We had a bit of a rest – and our eldest tried out the piano in the common room much to our amusement – before heading back up to the city. The other sight we had wanted to take in was the Zytglogge. Like the clock in Munich’s Marienplatz, the Bern clock had figures that moved on the hour. We headed up the hill at 5:30 to see the clock at 6 and then to find dinner.
By now we had decided to use the funicular to go up the hill and to walk down on our own power! Even for such a short ride – and for 5€ a bit pricey for the five of us – it was still fun to watch the other, very narrow car come down the hill and, just before we collided, veer to one side or the other as we continued up to the top.
The clock was worth seeing although it felt quite touristy to be standing with a small crowd of people looking at the clock. Early morning would probably be better, as the sun was setting on the opposite side of the clock tower at 6pm and natural light would have made it easier to see what was going on. You first get a sense that something is happening when the small rooster by the clock face hoots like some rather ailing kazoo. Then a moment passes and the figures move. Then the rooster again and the clock chimes – there is a golden figure at the top of the tower with a hammer that rings the hour – and the figures move again. Then there is another pause and the rooster hoots once more.
We continued down the street and looked in at the Münster. It is under repair or renovation at the moment but we loved the gargoyles in the front as well as the depiction of heaven and hell over the front doors.

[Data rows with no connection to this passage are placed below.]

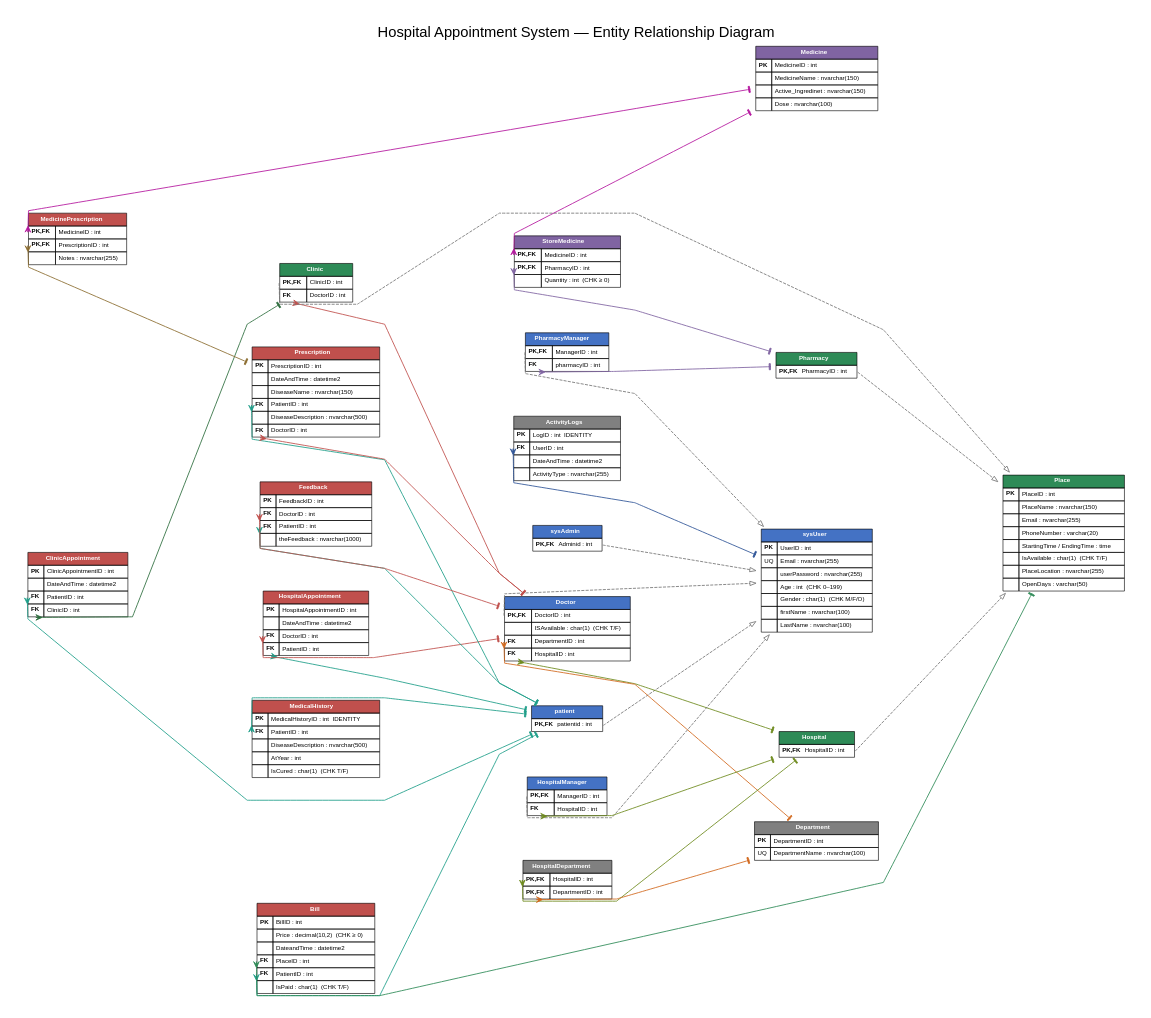
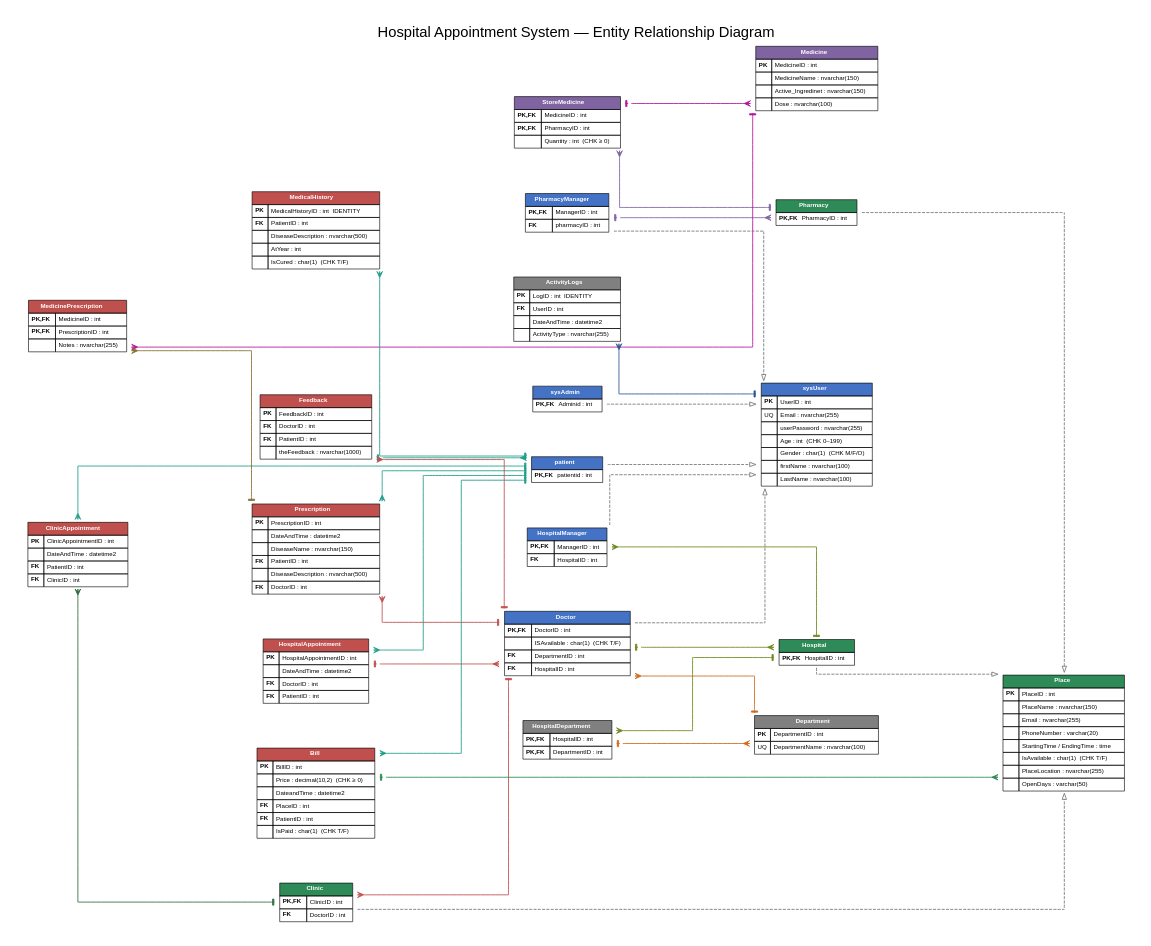
One commit to asermohamed1/cmp-2020-database-project-Hospital-Appointment-system- changed the diagram in database/er_diagram.dot. Above: the diagram before and after it, drawn with Graphviz. The commit also changed 1 other file, not shown here.

Commit message:
Align ER diagram connectors flush to tables
Switch to orthogonal (right-angle) routing and connect relationships
table-to-table instead of to individual cell ports, so arrowheads meet the
box borders square-on instead of stabbing into rows at an angle. Keeps the
per-parent colour coding, crow's-foot (one/many) and ISA generalization arrows.

```diff
--- a/database/er_diagram.dot
+++ b/database/er_diagram.dot
@@ -7,7 +7,7 @@
 //   Dashed edges = identifying 1:1 ISA / sub-type relationships
 
 digraph HospitalAppointmentSystem {
-    graph [rankdir=LR, splines=polyline, nodesep=0.9, ranksep=2.6, bgcolor="white",
+    graph [rankdir=LR, splines=ortho, nodesep=0.9, ranksep=2.6, bgcolor="white",
            fontname="Helvetica", overlap=false, concentrate=false, pad=0.4,
            label="Hospital Appointment System — Entity Relationship Diagram",
            labelloc="t", fontsize=24];
@@ -212,74 +212,73 @@
 
     /* ===================== ISA / sub-type (UML generalization) =============
        Read as "is-a": the open triangle points to the super-type.
-       Each colour family below traces every foreign key to one parent table,
-       so a relationship can be followed end-to-end by colour. */
+       Edges connect table-to-table so the router lands them flush on the box
+       borders (no angled stabs into individual cells); foreign keys are
+       colour-coded by parent so each can be followed end-to-end. */
     edge [style=dashed, color="#777777", arrowtail=none, arrowhead=onormal, penwidth=1.4];
-    patient:pk         -> sysUser;
-    Doctor:pk          -> sysUser;
-    sysAdmin:pk        -> sysUser;
-    HospitalManager:pk -> sysUser;
-    PharmacyManager:pk -> sysUser;
-    Hospital:pk        -> Place;
-    Pharmacy:pk        -> Place;
-    Clinic:pk          -> Place;
+    patient         -> sysUser;
+    Doctor          -> sysUser;
+    sysAdmin        -> sysUser;
+    HospitalManager -> sysUser;
+    PharmacyManager -> sysUser;
+    Hospital        -> Place;
+    Pharmacy        -> Place;
+    Clinic          -> Place;
 
     /* ===================== Foreign keys (one : many) =======================
-       Crow's foot: crow (<) = "many" at the child, tee (|) = "one" at parent.
-       The child side keeps its column port; the parent side attaches to the
-       table so the layout engine can route to the nearest edge. */
+       Crow's foot: crow (<) = "many" at the child, tee (|) = "one" at parent. */
     edge [style=solid, arrowtail=crow, arrowhead=tee];
 
     // -> sysUser  (blue)
     edge [color="#2F5597"];
-    ActivityLogs:usr        -> sysUser;
+    ActivityLogs        -> sysUser;
 
     // -> patient  (teal)
     edge [color="#1F9E89"];
-    HospitalAppointment:pat -> patient;
-    ClinicAppointment:pat   -> patient;
-    Prescription:pat        -> patient;
-    MedicalHistory:pat      -> patient;
-    Feedback:pat            -> patient;
-    Bill:pat                -> patient;
+    HospitalAppointment -> patient;
+    ClinicAppointment   -> patient;
+    Prescription        -> patient;
+    MedicalHistory      -> patient;
+    Feedback            -> patient;
+    Bill                -> patient;
 
     // -> Doctor  (red)
     edge [color="#C0504D"];
-    Clinic:doc              -> Doctor;
-    HospitalAppointment:doc -> Doctor;
-    Prescription:doc        -> Doctor;
-    Feedback:doc            -> Doctor;
+    Clinic              -> Doctor;
+    HospitalAppointment -> Doctor;
+    Prescription        -> Doctor;
+    Feedback            -> Doctor;
 
     // -> Place  (green)
     edge [color="#2E8B57"];
-    Bill:pla                -> Place;
+    Bill                -> Place;
 
     // -> Hospital  (olive)
     edge [color="#6E8B1E"];
-    Doctor:hos              -> Hospital;
-    HospitalManager:hos     -> Hospital;
-    HospitalDepartment:hos  -> Hospital;
+    Doctor              -> Hospital;
+    HospitalManager     -> Hospital;
+    HospitalDepartment  -> Hospital;
 
     // -> Pharmacy  (purple)
     edge [color="#8064A2"];
-    PharmacyManager:ph      -> Pharmacy;
-    StoreMedicine:ph        -> Pharmacy;
+    PharmacyManager     -> Pharmacy;
+    StoreMedicine       -> Pharmacy;
 
     // -> Department  (orange)
     edge [color="#D2691E"];
-    Doctor:dep              -> Department;
-    HospitalDepartment:dep  -> Department;
+    Doctor              -> Department;
+    HospitalDepartment  -> Department;
 
     // -> Medicine  (magenta)
     edge [color="#B5179E"];
-    StoreMedicine:med        -> Medicine;
-    MedicinePrescription:med -> Medicine;
+    StoreMedicine        -> Medicine;
+    MedicinePrescription -> Medicine;
 
     // -> Prescription  (brown)
     edge [color="#8C6D31"];
-    MedicinePrescription:pre -> Prescription;
+    MedicinePrescription -> Prescription;
 
     // -> Clinic  (dark green)
     edge [color="#2E6E3F"];
-    ClinicAppointment:cli   -> Clinic;
+    ClinicAppointment   -> Clinic;
 }
```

No sugar coating what happens to the unbeliever (or believer who sins!) in this place! We found that most of the restaurants had now closed or, if they were open, were more geared to the alcohol drinking adults than to families.
We decided we would picnic and found a small convenience store near the train station and grabbed some food. It was the typical European fare that we had found everywhere: bread, cheese, meat, and something sweet for after! We found a lovely cheese called St. Paulin that had a nice flavor and the firmness of a Gouda. Our eldest son, the cheese aficionado, wolfed it down! We sat on picnic benches by the Aare in a park across from the hostel, as the sun went down. Soon it was quite cold and, after a quick run around the park in a game of chase, we all headed back to the hostel and to bed.
Tomorrow we would have a slow start and then be on the road for our final destination: Paris.